Batman Eternal #1 is, it turns out, an excellent case study on why you shouldn’t do that. Much of the drama of this debut issue hinges on a case gone horribly wrong for Jim Gordon, one in which he made a mistake that cost a lot of lives – one in which he was seemingly manipulated into making that mistake. Who could be doing this to him? An old enemy he arrested? Someone from within the force unhappy with his do-gooder crusade? Why hatch such a complicated plan? How did they pull it all off? Or is he hallucinating? Was it just a simple mistake with calamitous consequences?
Nope. Some Batman enemy, looking to strip Bruce of his allies because it’s been almost a year since the last time we had that story, and God forbid something happen in Gotham that isn’t all about Bruce Wayne.
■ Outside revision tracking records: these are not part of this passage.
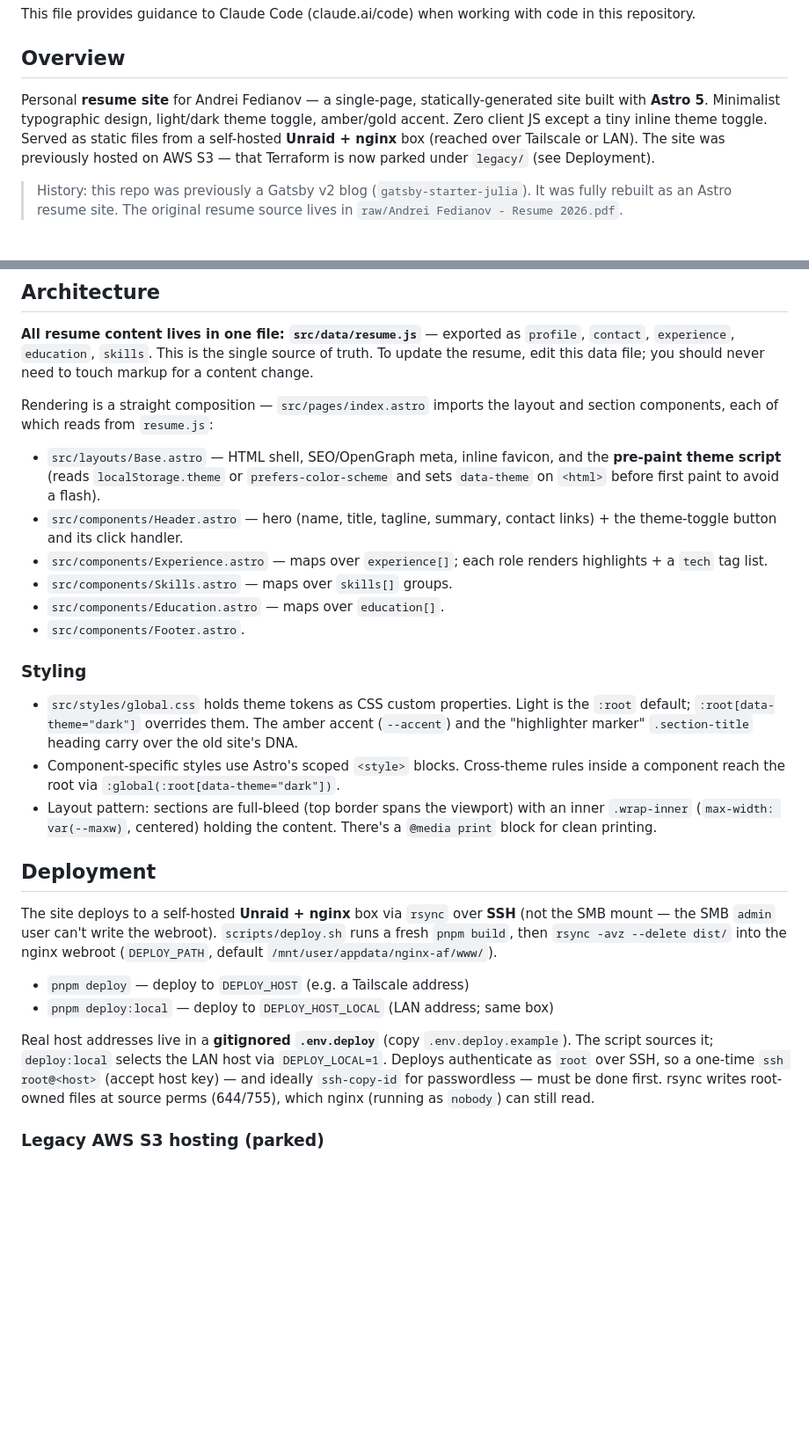
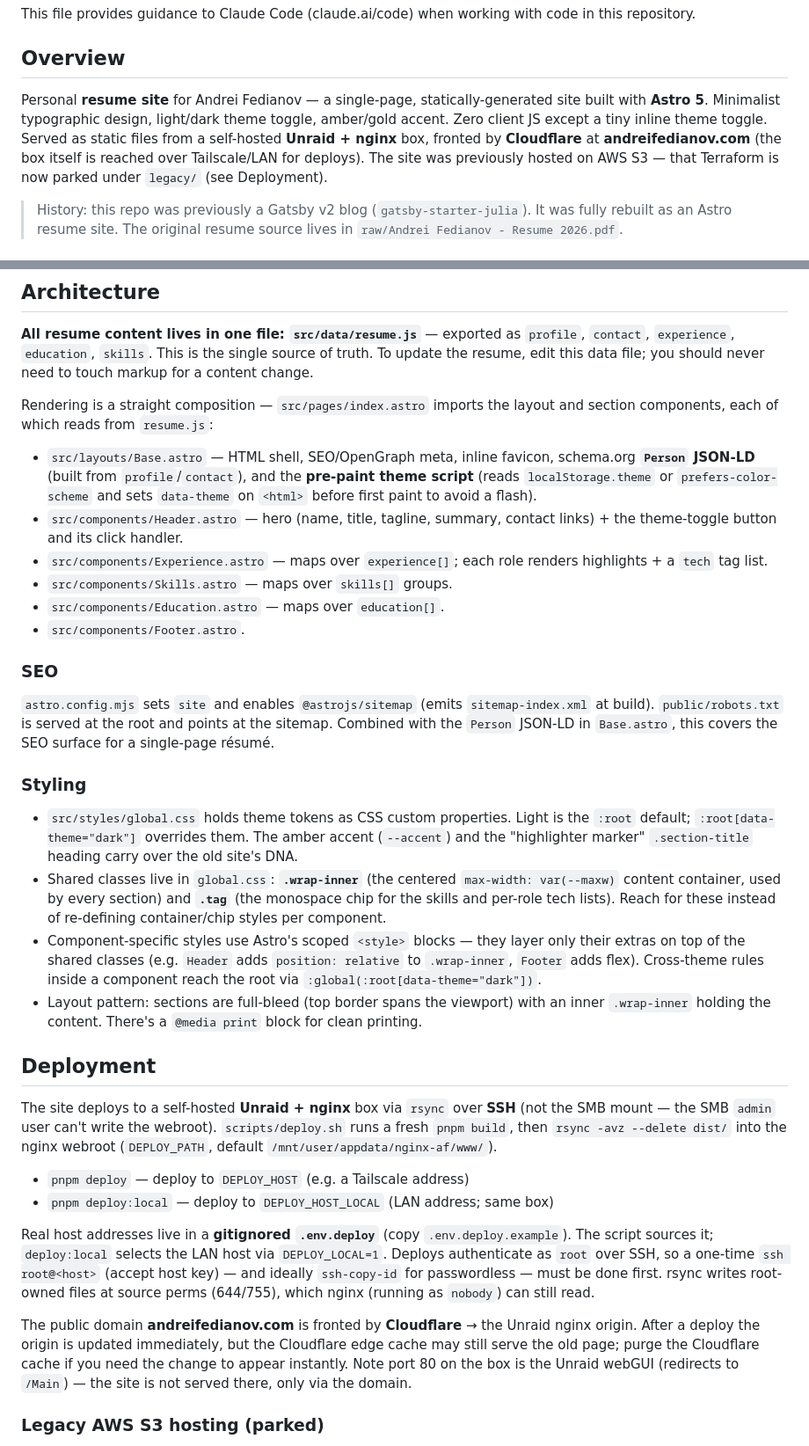
Before and after one commit to dreallday/andreifedianov.com, a Markdown page: CLAUDE.md, 2 parts joined by grey strips. Shown at 88% size. Drawn GitHub-style; blank space fills up the shorter version.

Commit message:
Update CLAUDE.md: Cloudflare/domain, SEO, shared CSS classes

```diff
--- a/CLAUDE.md
+++ b/CLAUDE.md
@@ -4,7 +4,7 @@ This file provides guidance to Claude Code (claude.ai/code) when working with co
 
 ## Overview
 
-Personal **resume site** for Andrei Fedianov — a single-page, statically-generated site built with **Astro 5**. Minimalist typographic design, light/dark theme toggle, amber/gold accent. Zero client JS except a tiny inline theme toggle. Served as static files from a self-hosted **Unraid + nginx** box (reached over Tailscale or LAN). The site was previously hosted on AWS S3 — that Terraform is now parked under `legacy/` (see Deployment).
+Personal **resume site** for Andrei Fedianov — a single-page, statically-generated site built with **Astro 5**. Minimalist typographic design, light/dark theme toggle, amber/gold accent. Zero client JS except a tiny inline theme toggle. Served as static files from a self-hosted **Unraid + nginx** box, fronted by **Cloudflare** at **andreifedianov.com** (the box itself is reached over Tailscale/LAN for deploys). The site was previously hosted on AWS S3 — that Terraform is now parked under `legacy/` (see Deployment).
 
 > History: this repo was previously a Gatsby v2 blog (`gatsby-starter-julia`). It was fully rebuilt as an Astro resume site. The original resume source lives in `raw/Andrei Fedianov - Resume 2026.pdf`.
 
@@ -26,18 +26,23 @@ Native deps (`esbuild`, `sharp`) require build scripts, which pnpm blocks by def
 
 Rendering is a straight composition — `src/pages/index.astro` imports the layout and section components, each of which reads from `resume.js`:
 
-- `src/layouts/Base.astro` — HTML shell, SEO/OpenGraph meta, inline favicon, and the **pre-paint theme script** (reads `localStorage.theme` or `prefers-color-scheme` and sets `data-theme` on `<html>` before first paint to avoid a flash).
+- `src/layouts/Base.astro` — HTML shell, SEO/OpenGraph meta, inline favicon, schema.org **`Person` JSON-LD** (built from `profile`/`contact`), and the **pre-paint theme script** (reads `localStorage.theme` or `prefers-color-scheme` and sets `data-theme` on `<html>` before first paint to avoid a flash).
 - `src/components/Header.astro` — hero (name, title, tagline, summary, contact links) + the theme-toggle button and its click handler.
 - `src/components/Experience.astro` — maps over `experience[]`; each role renders highlights + a `tech` tag list.
 - `src/components/Skills.astro` — maps over `skills[]` groups.
 - `src/components/Education.astro` — maps over `education[]`.
 - `src/components/Footer.astro`.
 
+### SEO
+
+`astro.config.mjs` sets `site` and enables `@astrojs/sitemap` (emits `sitemap-index.xml` at build). `public/robots.txt` is served at the root and points at the sitemap. Combined with the `Person` JSON-LD in `Base.astro`, this covers the SEO surface for a single-page résumé.
+
 ### Styling
 
 - `src/styles/global.css` holds theme tokens as CSS custom properties. Light is the `:root` default; `:root[data-theme="dark"]` overrides them. The amber accent (`--accent`) and the "highlighter marker" `.section-title` heading carry over the old site's DNA.
-- Component-specific styles use Astro's scoped `<style>` blocks. Cross-theme rules inside a component reach the root via `:global(:root[data-theme="dark"])`.
-- Layout pattern: sections are full-bleed (top border spans the viewport) with an inner `.wrap-inner` (`max-width: var(--maxw)`, centered) holding the content. There's a `@media print` block for clean printing.
+- Shared classes live in `global.css`: **`.wrap-inner`** (the centered `max-width: var(--maxw)` content container, used by every section) and **`.tag`** (the monospace chip for the skills and per-role tech lists). Reach for these instead of re-defining container/chip styles per component.
+- Component-specific styles use Astro's scoped `<style>` blocks — they layer only their extras on top of the shared classes (e.g. `Header` adds `position: relative` to `.wrap-inner`, `Footer` adds flex). Cross-theme rules inside a component reach the root via `:global(:root[data-theme="dark"])`.
+- Layout pattern: sections are full-bleed (top border spans the viewport) with an inner `.wrap-inner` holding the content. There's a `@media print` block for clean printing.
 
 ## Deployment
 
@@ -48,6 +53,8 @@ The site deploys to a self-hosted **Unraid + nginx** box via `rsync` over **SSH*
 
 Real host addresses live in a **gitignored `.env.deploy`** (copy `.env.deploy.example`). The script sources it; `deploy:local` selects the LAN host via `DEPLOY_LOCAL=1`. Deploys authenticate as `root` over SSH, so a one-time `ssh root@<host>` (accept host key) — and ideally `ssh-copy-id` for passwordless — must be done first. rsync writes root-owned files at source perms (644/755), which nginx (running as `nobody`) can still read.
 
+The public domain **andreifedianov.com** is fronted by **Cloudflare** → the Unraid nginx origin. After a deploy the origin is updated immediately, but the Cloudflare edge cache may still serve the old page; purge the Cloudflare cache if you need the change to appear instantly. Note port 80 on the box is the Unraid webGUI (redirects to `/Main`) — the site is not served there, only via the domain.
+
 ### Legacy AWS S3 hosting (parked)
 
 The previous S3 static-website setup lives in `legacy/terraform/` and is dormant. **The S3 buckets still exist** — parking the code didn't remove them. To decommission, fill in the real state bucket in `legacy/terraform/backend.tf` and run `terraform destroy` from there (needs the appropriate AWS credentials). See `legacy/README.md`.
```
Do you see how that drains the drama from that initial premise? A good flash forward typically creates tension or mystery, often building to an act of sublime misdirection. The reason, for example, the flash forwards in season 2 of Breaking Bad, with its obscure images of devastation, worked so well is because they lent an air of doom over Walt’s every decision. We knew he would do something, make some kind of mistake, that would bring this about, but we never knew what decision that would be. It teased us, mercilessly, before changing the game on us completely in the season finale.
Batman Eternal #1 makes it crystal clear that Jim Gordon is innocent. It makes it clear that someone with supernatural powers is framing him. It makes it clear that this is about Batman. It answers all its questions before it even asks them, leaving us with nothing to hold onto but “Who?” which is, ultimately, one of the least interesting questions there is.
Look, Batman Eternal has definite promise. I like the focus more on the police than on Batman himself, since that’s a milieu that – outside of the excellent Gotham Central – has been largely under-explored. Jim Gordon is a character who can hold interest, and the idea of framing the story through the eyes of a new detective just arrived in Gotham has a lot of promise, even if the issue drops that conceit too often for it to feel important.
Indeed, that introduction was the strongest part of Batman Eternal #1, because it felt like, for a brief moment, the series would be about Gotham City. And in that moment, I felt like it was a series of infinite potential. A genuine exploration of fiction’s most famous city? I’d buy every damn issue of a series like that. And it is that brief snippet, the idea that this will be about Gotham and its residents on some deeper level, is probably what will have me coming back next week, because that’s a powerful hook.
But Batman Eternal #1 is sadly weighed down by catastrophic silliness, not the least of which is the fact that the dramatic hook of the series as presented here depends on a whole lot of stupid being taken at face value. The book strives for bigness where it needs to strive for intimacy, and fails at both. Its strengths are undeniable, and the creative team assembled to push it forward is top-notch – Snyder, Layman, and Seeley in particular are working on some of my favorite books right now. But Batman Eternal #1 was largely inert, coasting on the charm of its legendary cast and a ‘shocking’ twist defanged less than a single page into the issue.
Written by: Scott Snyder, James Tynion IV, Ray Fawkes, John Layman, Tim Seeley
Art by: Jason Fabok
Colors by: Brad Anderson
Letters by: Nick J. Napolitano
Published by: DC Comics
Published on: 4/9/14